The Guelph Sexuality Conference is a weird conference with many influential people in the sex ed and sex ed curriclum world. Have a look at the link and all the the talk this year. I have excerpted the ones on consent. They are all from a “pleasure perspective” and include things like sexting consent.
The OECTA “catholic” teachers union has had speakers at GSC. As well they have promoted it in the past.
Ruth Neustifter (an Ontario “catholic” high school grad) is big behind the GSC. Check out some of their views from a Salon article
Searching for a solution for these defects, McDonough sought tips from Salon’s “favorite sex writers and sex educators.” She sought the advice of Ruth Neustifter, sexuality educator and Assistant Professor of Couple & Family Therapy at the University of Guelph, Ontario, Canada; Joshua Rosenberger, assistant professor of global and community health at George Mason University; Rich Juzwiak, staff writer at Gawker; and Feminista Jones, sex-positive Black feminist, social worker and blogger (I’m not making this up).
Instead of leaving sex education to parents, or teaching abstinence in school, this body of experts came up with some better suggestions of what should be taught, presumably suggestions they have been promoting in other venues.

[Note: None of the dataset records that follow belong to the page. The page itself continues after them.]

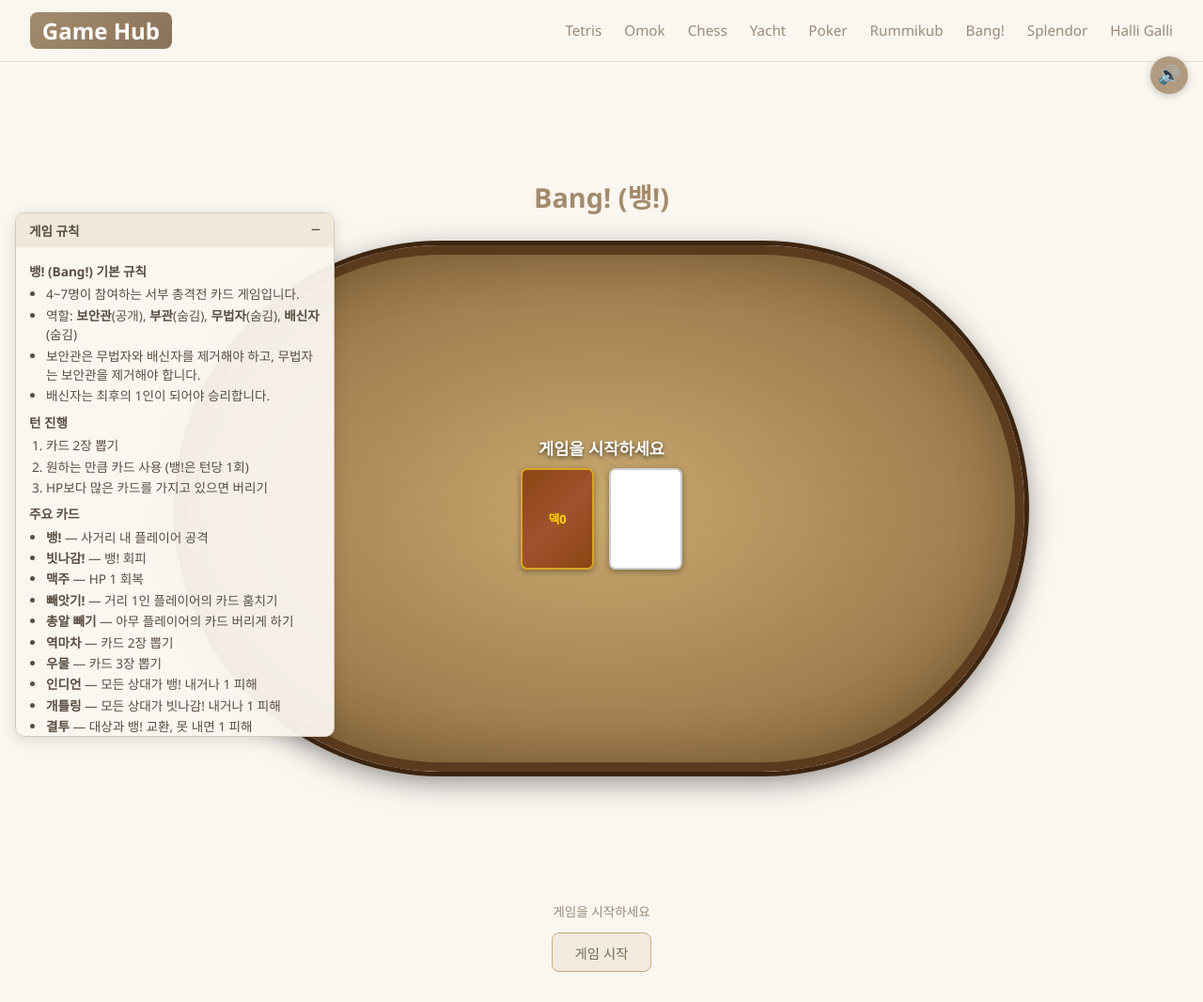
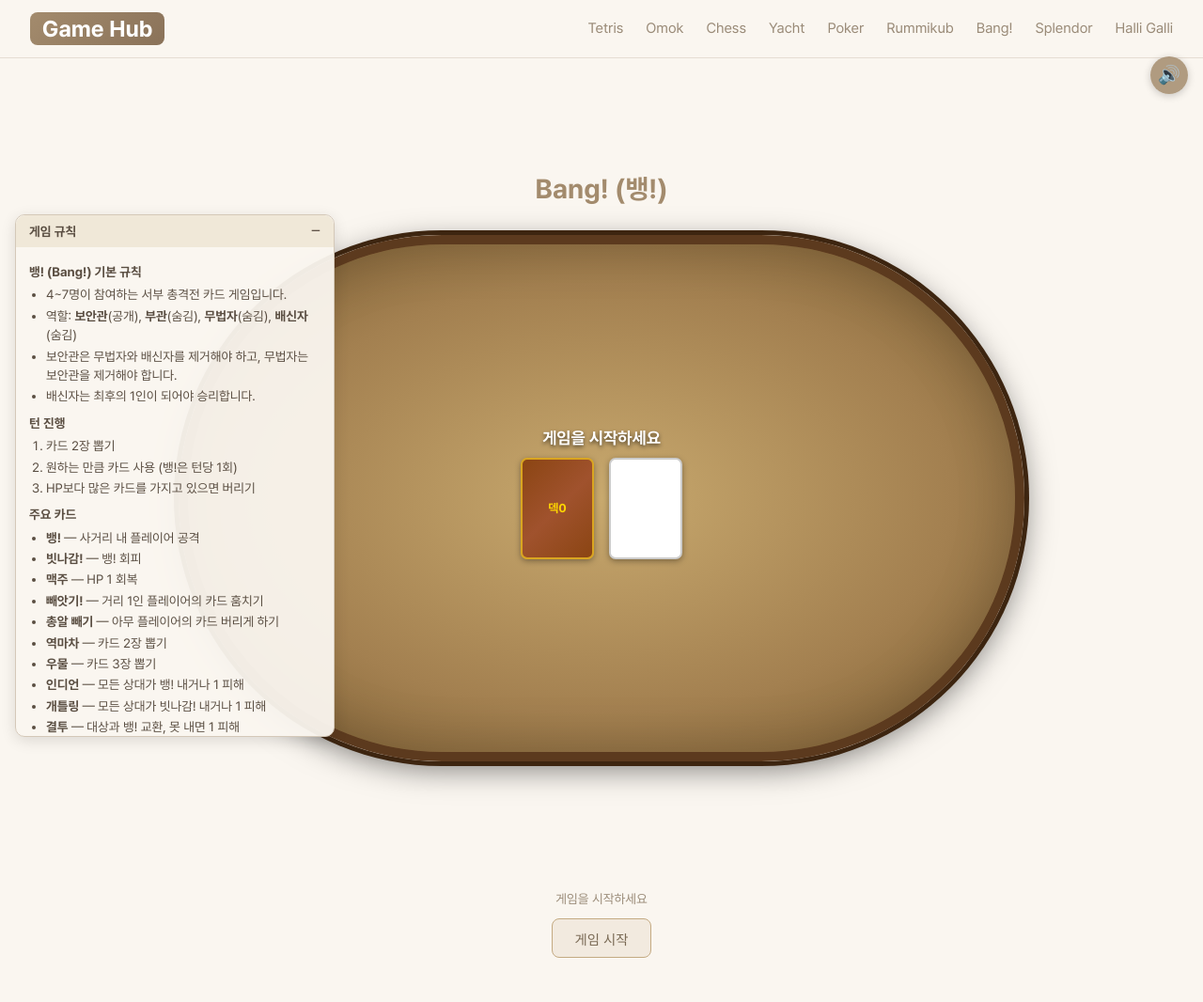
Before and after one commit to mini-game-water/web-resource, a Flask app: page /bang in a window 1280 px wide. Shown: the whole page at 94% size. After the commit the page ends 1019 px from the top, so only its background shows below. Run offline with Flask 3, Linux system fonts and the light colour scheme; the visitor is signed in with stand-in values (Sample User, id 1); data that the repository does not hold is empty; some libraries are stand-ins or nearby versions.

Commit message:
feat: apply Pretendard Korean font for better hangul rendering
Self-host Pretendard (Regular 400 + Bold 700) .woff2 files and set as
primary font-family with Segoe UI fallback.

Co-Authored-By: Claude Opus 4.6 <noreply@anthropic.com>

```diff
--- a/static/css/style.css
+++ b/static/css/style.css
@@ -1,3 +1,20 @@
+/* ===== Font ===== */
+@font-face {
+    font-family: 'Pretendard';
+    font-weight: 400;
+    font-style: normal;
+    font-display: swap;
+    src: url('/static/fonts/Pretendard-Regular.woff2') format('woff2');
+}
+
+@font-face {
+    font-family: 'Pretendard';
+    font-weight: 700;
+    font-style: normal;
+    font-display: swap;
+    src: url('/static/fonts/Pretendard-Bold.woff2') format('woff2');
+}
+
 /* ===== Reset & Base ===== */
 * {
     margin: 0;
@@ -6,7 +23,7 @@
 }
 
 body {
-    font-family: 'Segoe UI', Tahoma, Geneva, Verdana, sans-serif;
+    font-family: 'Pretendard', 'Segoe UI', Tahoma, Geneva, Verdana, sans-serif;
     background: #faf6f0;
     color: #5a4e42;
     min-height: 100vh;
```
Also changed, not shown: static/fonts/Pretendard-Bold.woff2 (added), static/fonts/Pretendard-Regular.woff2 (added).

Here’s a few:
· Virginity can’t be lost because it doesn’t really exist
· We can define gender for ourselves and respect how others define their gender
· Seek out partners who want to support you in feeling good
· It’s a lot easier to accept yourself and all the weirdness inside of you when you realize that everyone else is dealing with that, too
· Sex is about learning what you like
· Don’t let expectations box you in or limit your pleasure
· Know who you are when it comes to your sexuality, but don’t be afraid to step outside your comfort zone and be open-minded about sexual experiences
· The sooner you become open-minded the more fun you are going to have
· You don’t have to love someone to have sex, but you should respect your partners and yourself enough to make what goes on between you pleasurable and safe
· There’s nothing more empowering than being able to safely explore one’s desires and fantasies without fear of shame or feelings of remorse
· Sex is not just intercourse or penetration. It can include an endless combination of different things
· Orientation is an identity preference and you can choose who you want and change your mind as many times as you like
· Embrace the diversity of sexual behavior and identities
· Embrace words like fluidity and diversity
· People need to understand that sex is fun—fun and funny